Three Shutout Innings
Even with David Robertson on the DL, the bullpen has not allowed a run in the last six games now. The trio of David Phelps (1.1 innings), Matt Thornton (0.2 innings), and Adam Warren (one inning) chucked the final three frames on Wednesday, though they weren’t the easiest innings. Phelps put the first two men he faced on base before retiring the next three, then two of the first three batters in the ninth reached base. The tying run moved into scoring position on Warren’s wild pitch. Thankfully, the Cubs are just too futile and they were unable to capitalize.
This was the first time a team was shut out in both ends of the doubleheader since June 1988, when the Twins did it to the Athletics. The Yankees threw their first back-to-back shutouts since August 7th and 8th in 2009, against the Red Sox. I think that was the four-game series with the 15-inning game and the back-to-back homers off Daniel Bard. You remember that, right? Of course you do.
Carlos Beltran, Soriano, Ichiro Suzuki, and Sizemore all had two hits, though Beltran picked up the only extra-base hit of the night (a double). Gardner, Derek Jeter, and Solarte all had one hit apiece. Kelly Johnson went 0-for-4 and was the the only starter who failed to reach base. He’s still slugging .533, by the way.
The Yankees have won four straight games and five of their last six. Since dropping those first two games of the season to Astros, they’ve won eight of 12. Only the Athletics have a better record in the AL right now.
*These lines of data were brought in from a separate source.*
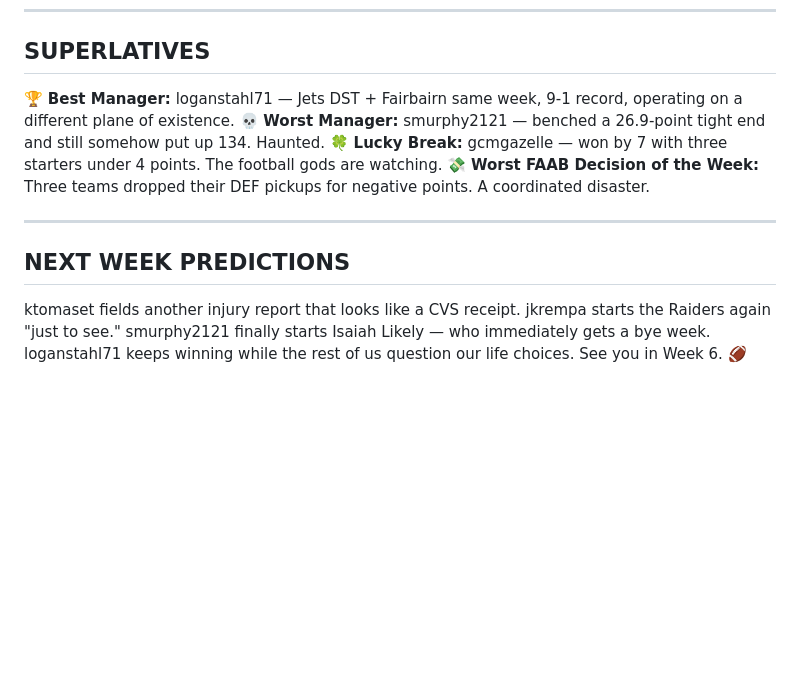
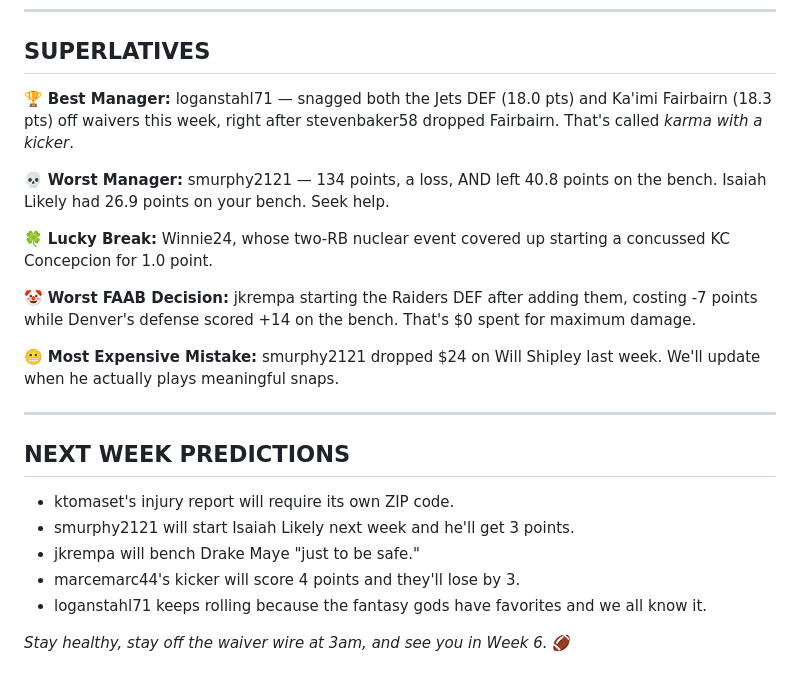
Before and after one commit to cjlauer16/waffl-history, a Markdown page: blog/2026-10-15-week-5-recap.md, the part around one of its changes. Rendered like a GitHub page; blank space fills up the shorter version.

```diff
--- a/blog/2026-10-15-week-5-recap.md
+++ b/blog/2026-10-15-week-5-recap.md
@@ -48,13 +48,24 @@ Jaylen Warren (33.8) and Bucky Irving (30.5) combined for 64.3 points. That's no
 
 ## SUPERLATIVES
 
-🏆 **Best Manager:** loganstahl71 — Jets DST + Fairbairn same week, 9-1 record, operating on a different plane of existence.
-💀 **Worst Manager:** smurphy2121 — benched a 26.9-point tight end and still somehow put up 134. Haunted.
-🍀 **Lucky Break:** gcmgazelle — won by 7 with three starters under 4 points. The football gods are watching.
-💸 **Worst FAAB Decision of the Week:** Three teams dropped their DEF pickups for negative points. A coordinated disaster.
+🏆 **Best Manager:** loganstahl71 — snagged both the Jets DEF (18.0 pts) and Ka'imi Fairbairn (18.3 pts) off waivers this week, right after stevenbaker58 dropped Fairbairn. That's called *karma with a kicker*.
+
+💀 **Worst Manager:** smurphy2121 — 134 points, a loss, AND left 40.8 points on the bench. Isaiah Likely had 26.9 points on your bench. Seek help.
+
+🍀 **Lucky Break:** Winnie24, whose two-RB nuclear event covered up starting a concussed KC Concepcion for 1.0 point.
+
+🤡 **Worst FAAB Decision:** jkrempa starting the Raiders DEF after adding them, costing -7 points while Denver's defense scored +14 on the bench. That's $0 spent for maximum damage.
+
+😬 **Most Expensive Mistake:** smurphy2121 dropped $24 on Will Shipley last week. We'll update when he actually plays meaningful snaps.
 
 ---
 
 ## NEXT WEEK PREDICTIONS
 
-ktomaset fields another injury report that looks like a CVS receipt. jkrempa starts the Raiders again "just to see." smurphy2121 finally starts Isaiah Likely — who immediately gets a bye week. loganstahl71 keeps winning while the rest of us question our life choices. See you in Week 6. 🏈
+- ktomaset's injury report will require its own ZIP code.
+- smurphy2121 will start Isaiah Likely next week and he'll get 3 points.
+- jkrempa will bench Drake Maye "just to be safe."
+- marcemarc44's kicker will score 4 points and they'll lose by 3.
+- loganstahl71 keeps rolling because the fantasy gods have favorites and we all know it.
+
+*Stay healthy, stay off the waiver wire at 3am, and see you in Week 6.* 🏈
```
Also changed, not shown: other parts of blog/2026-10-15-week-5-recap.md (+13 -13 lines).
The Yankees are heading out on a seven-game, eight-day road trip, which will begin in Tampa on Thursday. Former Cy Young winning left-handers CC Sabathia and David Price will meet in the first of four games.